Well, it’s not every day you see a legend in the flesh. When I say a legend, I don’t mean of Clooneyesque proportions. I think we’re more in Daliesque territory because Meredith Monk (who records for ECM which might give you a clue) is not what you’d call mainstream. Approaching 70, she led the line in her own production with grace and conviction.
Her and co writer, Ann Hamilton’s Songs of Ascension (which was commissioned by the wildly applauded Kronos Quartet) is never, ever going to trouble any sort of populist chart any day soon. And the mass exodus from The theatre after about 15 minutes when it reached the height of “obscurity” was quite tell tale and amusing.
In the foyer beforehand I was told it was, to paraphrase, “pish”.
But it wasn’t. It’s a devastatingly original smorgasbord of jungle noises, American Indian type language and a range of string and wind instrumentation that goes from dischordant noise to utter beauty in less than a minute.
There’s quite a lot of creepy hippy dancing and some blurry meaningful monochrome video in abundance too.
But. It works. I loved it.
Although I guess I’d be a little challenged to explain the plot – other than it’s about nature, getting back to one’s roots and rebirth.
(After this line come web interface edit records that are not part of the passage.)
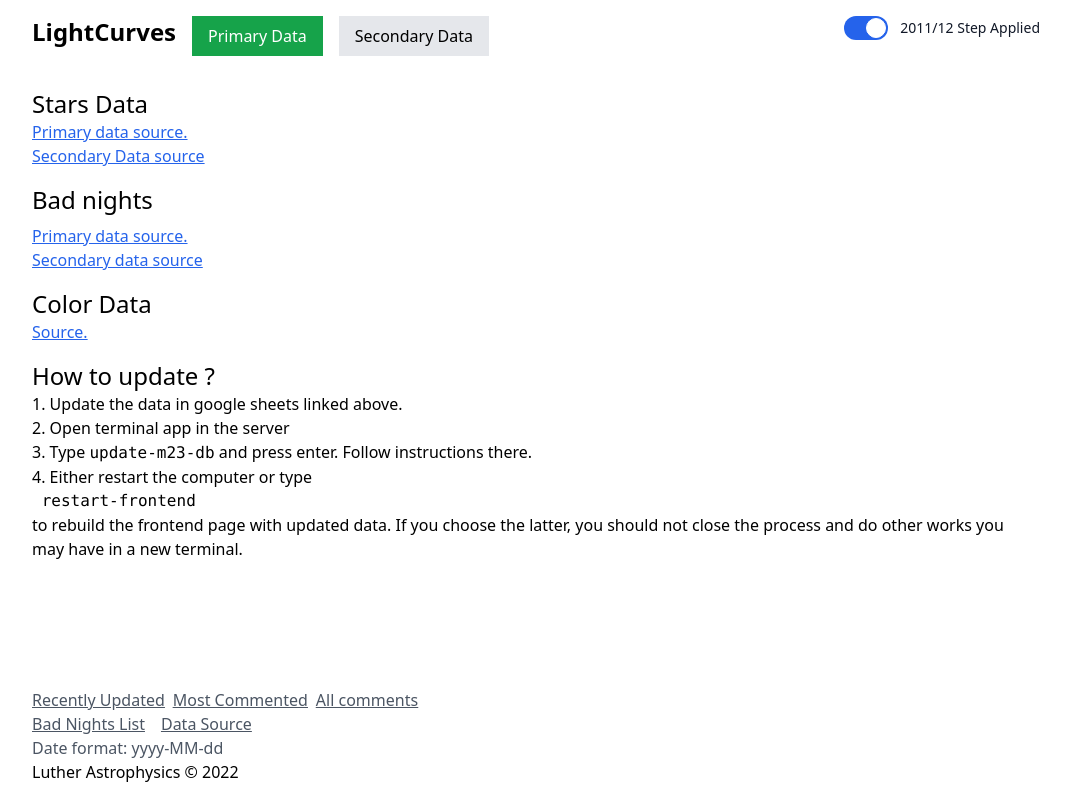
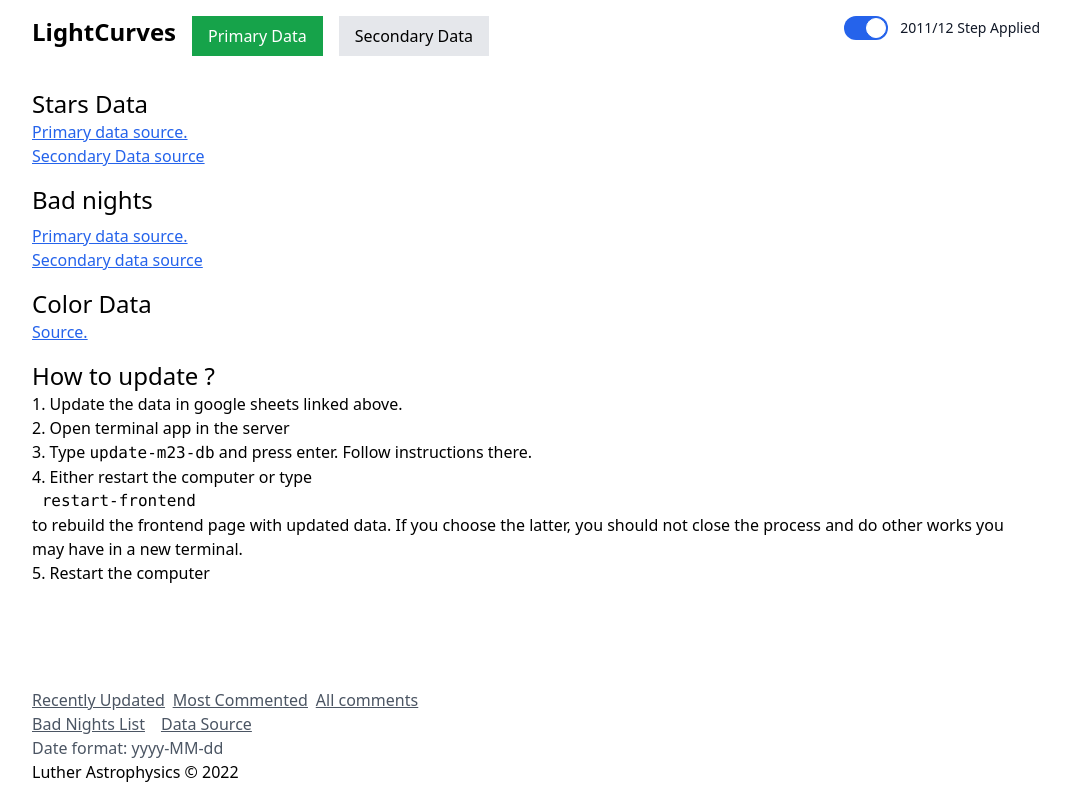
Before and after one commit to LutherAstrophysics/light-curves, a Next.js app in the folder client/: page /settings in a window 1280 px wide. Shown: the whole page, without its empty margins (104-1174 px from the left). Built offline with nearby package versions, Linux system fonts and the light colour scheme.

Commit message:
Update settings instructions

```diff
--- a/client/pages/settings/index.js
+++ b/client/pages/settings/index.js
@@ -65,6 +65,7 @@ export default function Index() {
                             the frontend page with updated data. If you choose the latter, you
                             should not close the process and do other works you may have in a new terminal.
                         </li>
+                        <li> Restart the computer </li>
                     </ol>
                 </div>
             </div>
```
Maybe.
Even Jeana loved it. Mostly (sort of).
Moments of pure Penguin Cafe Orchestra magic, particularly when what sounded to me like a harmonium was to the fore, just blew me away and actually, if you put your mind to it, you could ignore the silly dances. (She’s famous for her dancing apparently. But only in hippy circles.)
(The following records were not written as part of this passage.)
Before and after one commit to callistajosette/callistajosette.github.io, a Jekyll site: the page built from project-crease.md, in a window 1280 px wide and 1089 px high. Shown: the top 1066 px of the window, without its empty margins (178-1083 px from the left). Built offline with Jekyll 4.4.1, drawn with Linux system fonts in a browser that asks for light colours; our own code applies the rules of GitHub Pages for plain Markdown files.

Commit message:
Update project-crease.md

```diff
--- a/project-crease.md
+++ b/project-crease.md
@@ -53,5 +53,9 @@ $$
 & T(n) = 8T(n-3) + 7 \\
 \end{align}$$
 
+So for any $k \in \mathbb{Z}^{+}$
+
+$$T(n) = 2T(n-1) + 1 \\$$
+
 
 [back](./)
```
The choir (I assume put together locally) stole the show in the finale number and we all left happily.
Aah! Apart from the couple behind me who got a flea in their ear from me for chatting through the first 20 minutes. “If you don’t like it you can leave.” I informed them. “Some of us are trying to listen to this.”
Up they were shut!
Try this. You’ll no doubt hate it.